For Tea Party members, energizing “armchair patriots” and spreading their message through civic groups and churches are a big focus. And as they continue spreading their message, it’s the politicians that are taking notes, particularly Republicans in the May primaries. State representative for Spring- dale, Jon Woods, welcomes possible sup- port as he faces off with Bill Pritchard in the Republican primary.
“They’re a very vocal group and they have a certain message and reputation for being extremely conservative,” said Woods, who will debate Pritchard at the March 12 Tea Party meeting. “Liberals do not like it. But I think most people hold what the candidate says libel for their own words.”
Tea Party support in what Woods views as a conservative district is important. In the 2010 midterms, Republicans — with the help from the vocal Tea Partiers –swept all seven of the Arkansas State Senate’s con- tested seats. Democrats also lost 11 State House seats to Republicans during that sea change year. In 2012, however, Tea Party members on the local level are now serving as a litmus test for right-leaning candidates.
“Usually, what a Tea Party endorsement does is show you that Candidate A is more conservative than Candidate B,” Woods said.
While the Tea Party may not attract general election voters in a more liberal district, Tea Party support will not be a negative in Woods’ race, he said.
“With this race, things are so conservative, things are so dominantly Republican, that in this race it would not hurt,” Woods said. “Maybe in a more liberal district it could be used against you by your opponent, but you really can’t control who endorses you.”
Endorsing is one thing. Money is quite another. While its still early in the election cycle, Oland said the Tea Party will try to steer clear of fundraising for individuals. He did not, however, dismiss the possibility of endorsements.
“We may [endorse a candidate],” Oland said. “It depends. I’m kind of looking at it as weighing each situation … and if it seems important enough, significant enough, that we actually endorse them, then we will.”

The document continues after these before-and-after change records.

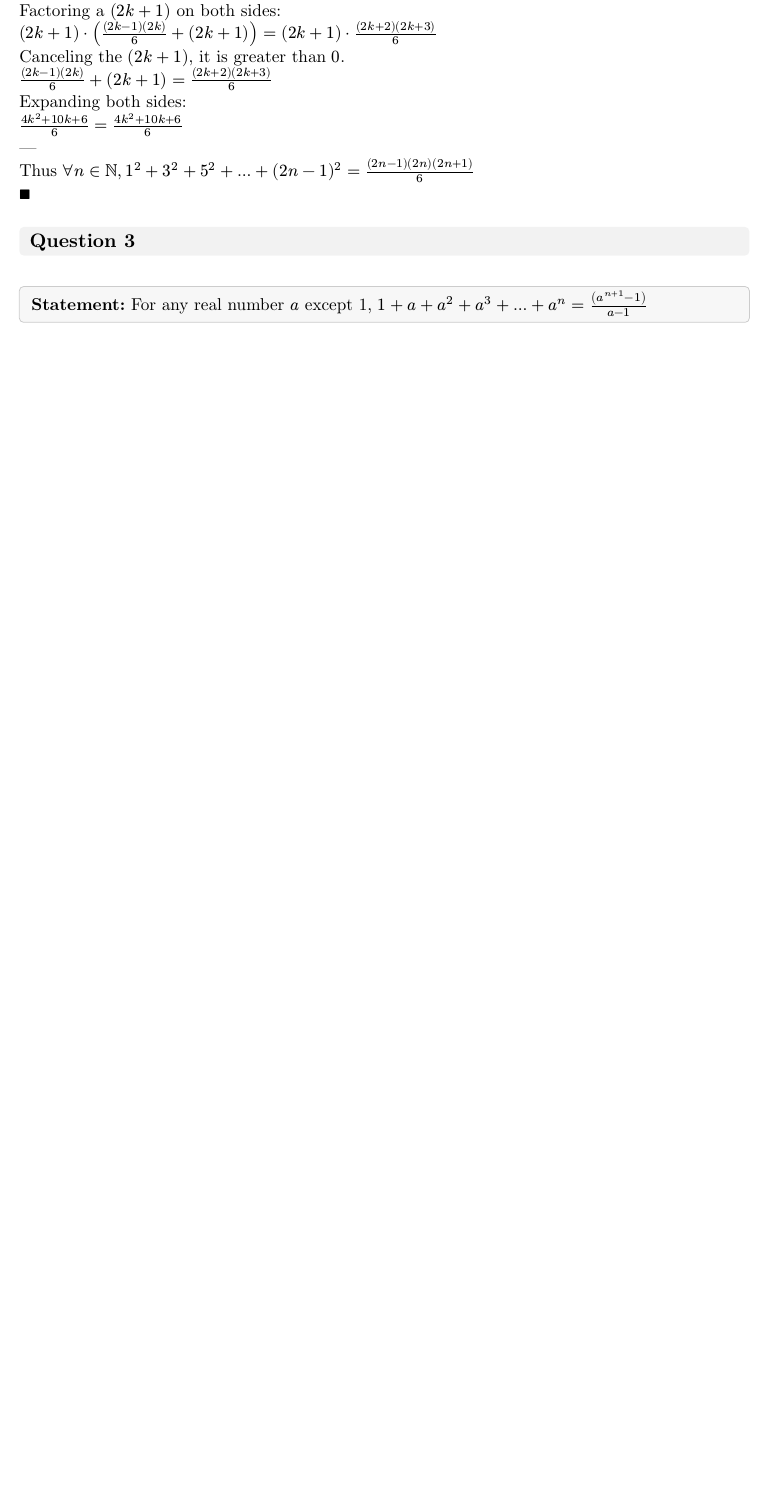
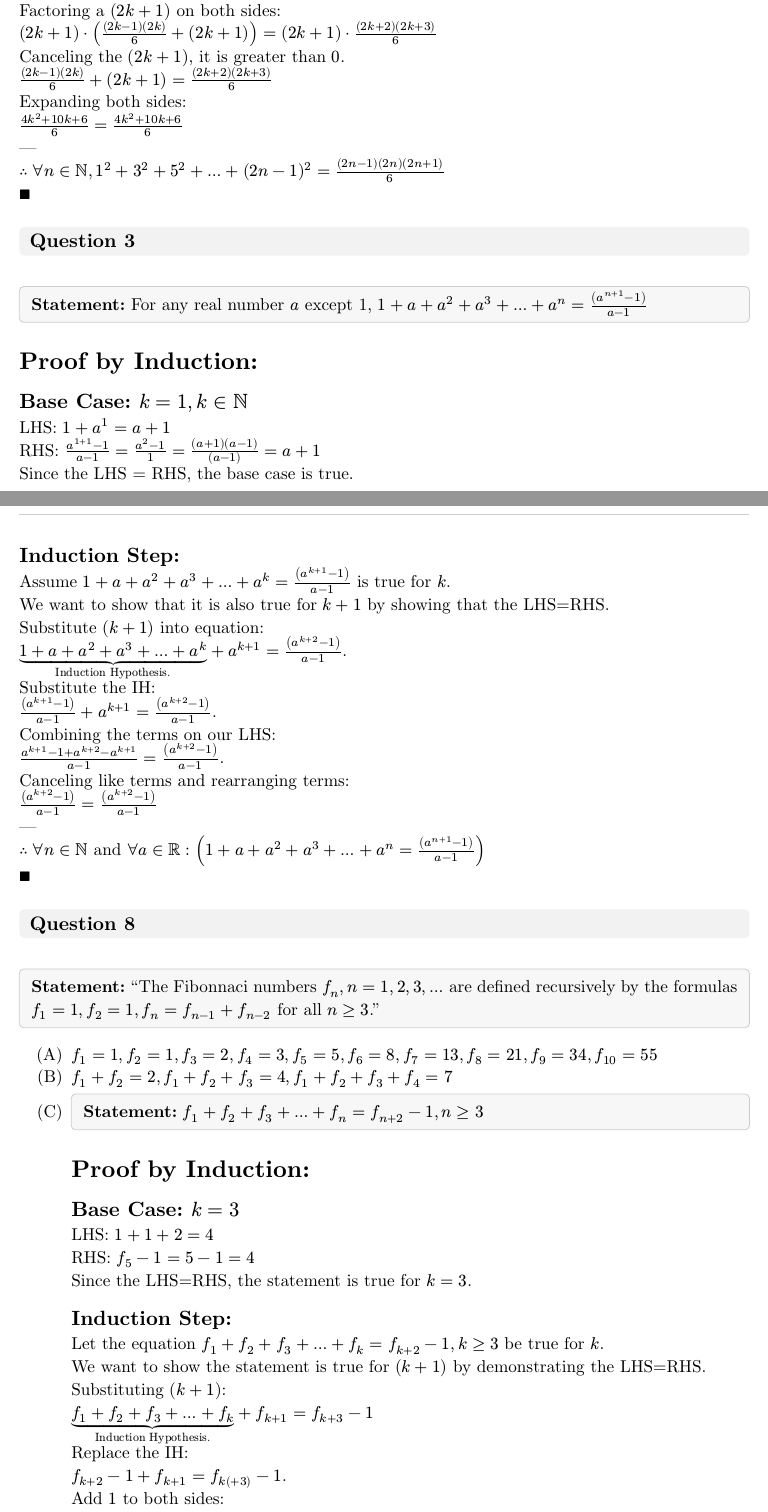
Before and after one commit to Athanasius-7/Math-2031, a Typst document (HW/3_Week/hw3.typ): part of page 2 of 2 before the commit and two parts of pages 2 and 3 of 4 after it, the two joined at a grey line, cut so that both start at the same text, the shorter picture padded with empty space. The pictures show the PDF file HW/3_Week/HW3.pdf that the author committed with the source.

Commit message:
finished textbook qs for hw3

```diff
--- a/HW/3_Week/hw3.typ
+++ b/HW/3_Week/hw3.typ
@@ -140,10 +140,54 @@
   Expanding both sides: \
   $frac(4k^2 + 10k + 6, 6) = frac(4k^2 + 10k + 6, 6)$ \
   --- \
-  Thus $forall n in NN, 1^2 + 3^2 + 5^2 + ... + (2n-1)^2 = frac((2n-1)(2n)(2n+1),6)$ \
+  $therefore forall n in NN, 1^2 + 3^2 + 5^2 + ... + (2n-1)^2 = frac((2n-1)(2n)(2n+1),6)$ \
   $qed$
 ]
 
 #question("3")[
   #given("Statement", [For any real number $a$ except 1, $1 + a + a^2 + a^3 + ... + a^(n) = frac((a^(n+1)-1),a-1)$])
+  = Proof by Induction:
+  == Base Case: $k = 1, k in NN$
+  LHS: $1 + a^(1) = a + 1 $ \
+  RHS: $frac(a^(1+1)-1, a-1) = frac(a^2 -1, 1) = frac((a+1)(a-1), (a-1)) = a+1$ \
+  Since the LHS = RHS, the base case is true. \
+  == Induction Step:
+  Assume $1 + a + a^2 + a^3 + ... + a^(k) = frac((a^(k+1)-1),a-1)$ is true for $k$. \
+  We want to show that it is also true for $k+1$ by showing that the LHS=RHS. \
+  Substitute $(k+1)$ into equation: \
+  $underbrace(1 + a + a^2 + a^3 + ... + a^(k),"Induction Hypothesis.") + a^(k+1) = frac((a^(k+2)-1),a-1)$. \
+  Substitute the IH: \
+  $frac((a^(k+1)-1),a-1) + a^(k+1) = frac((a^(k+2)-1),a-1)$. \
+  Combining the terms on our LHS: \
+  $frac(a^(k+1)-1 + a^(k+2) - a^(k+1),a-1) = frac((a^(k+2)-1),a-1)$. \
+  Canceling like terms and rearranging terms: \
+  $frac((a^(k+2)-1),a-1) = frac((a^(k+2)-1),a-1)$ \
+  --- \
+  $therefore forall n in NN$ and $forall a in RR:( 1 + a + a^2 + a^3 + ... + a^(n) = frac((a^(n+1)-1),a-1))$ \
+  $qed$
+
 ]
+#question("8")[
+  #given("Statement", ["The Fibonnaci numbers $f_n, n = 1,2,3,...$ are defined recursively by the formulas $f_1=1,f_2=1,f_n=f_(n-1)
++ f_(n-2)$ for all $n >= 3$."])
+#parts(
+  [$f_1 = 1, f_2 = 1, f_3=2, f_4=3,f_5=5,f_6=8,f_7=13,f_8=21,f_9=34,f_(10)=55$],
+  [$f_1 + f_2 = 2, f_1 + f_2 + f_3 = 4, f_1 + f_2 + f_3 + f_4 = 7$],
+  [#given("Statement",[$f_1 + f_2 + f_3 + ... + f_n=f_(n+2)-1, n >= 3$])
+  = Proof by Induction:
+  == Base Case: $k = 3$
+  LHS: $1 + 1 + 2 = 4$ \
+  RHS: $f_5 - 1 = 5 - 1 = 4$ \
+  Since the LHS=RHS, the statement is true for $k=3$.
+  == Induction Step:
+  Let the equation $f_1 + f_2 + f_3 + ... + f_k=f_(k+2)-1, k >= 3$ be true for $k$. \
+  We want to show the statement is true for $(k+1)$ by demonstrating the LHS=RHS. \
+  Substituting $(k+1)$: \
+  $underbrace(f_1 + f_2 + f_3 + ... + f_k, "Induction Hypothesis.") + f_(k+1)=f_(k+3)-1$ \
+  Replace the IH: \
+  $f_(k+2) - 1 + f_(k+1) = f_k(+3) - 1$. \
+  Add $1$ to both sides: \
+  $f_(k+2) + f_(k+1) = f_(k+3)$ \
+  By the definition of the Fibonacci sequence: \
+  $f_(k+3)$ = $f_(k+2) + f_(k+1)$ \
+  Thus: \
```
Also changed, not shown: HW/3_Week/HW3.pdf, HW/3_Week/hw3.typ (9 more changed lines).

“We’re just a movement and it’s basically about trying to keep an eye on things,” he said.
Broader constituencies will also play a big part in the 2012 election, thanks to the impact of a nearly 30 percent population growth in Washington County since 2000. The resulting gains mean greater representation in Little Rock.
Noting UA’s growth over the decade, Oland said, “Washington County houses the University of Arkansas, the biggest think tank in Arkansas. All the intellectuals that have an idea on how to ‘save the planet,’ ‘save the community’ are here and have their roots here,” he said. “I believe our challenge is bigger than anywhere else in Arkansas and if we’re able to make a change here it’s going to be significant,” Oland said.
In contrast with any intricate GOP plans, Oland said his votes would go to those who represent what he believes, regardless of party.
“It’s not just Republican and Democrat,” Oland said. “If they disappoint us, they disappoint us. It’s about limited government. If you have a Democrat step up and believes in this country and wants limited government, wants to be fiscally conservative, I’ll vote for that guy because he believes in what I believe.”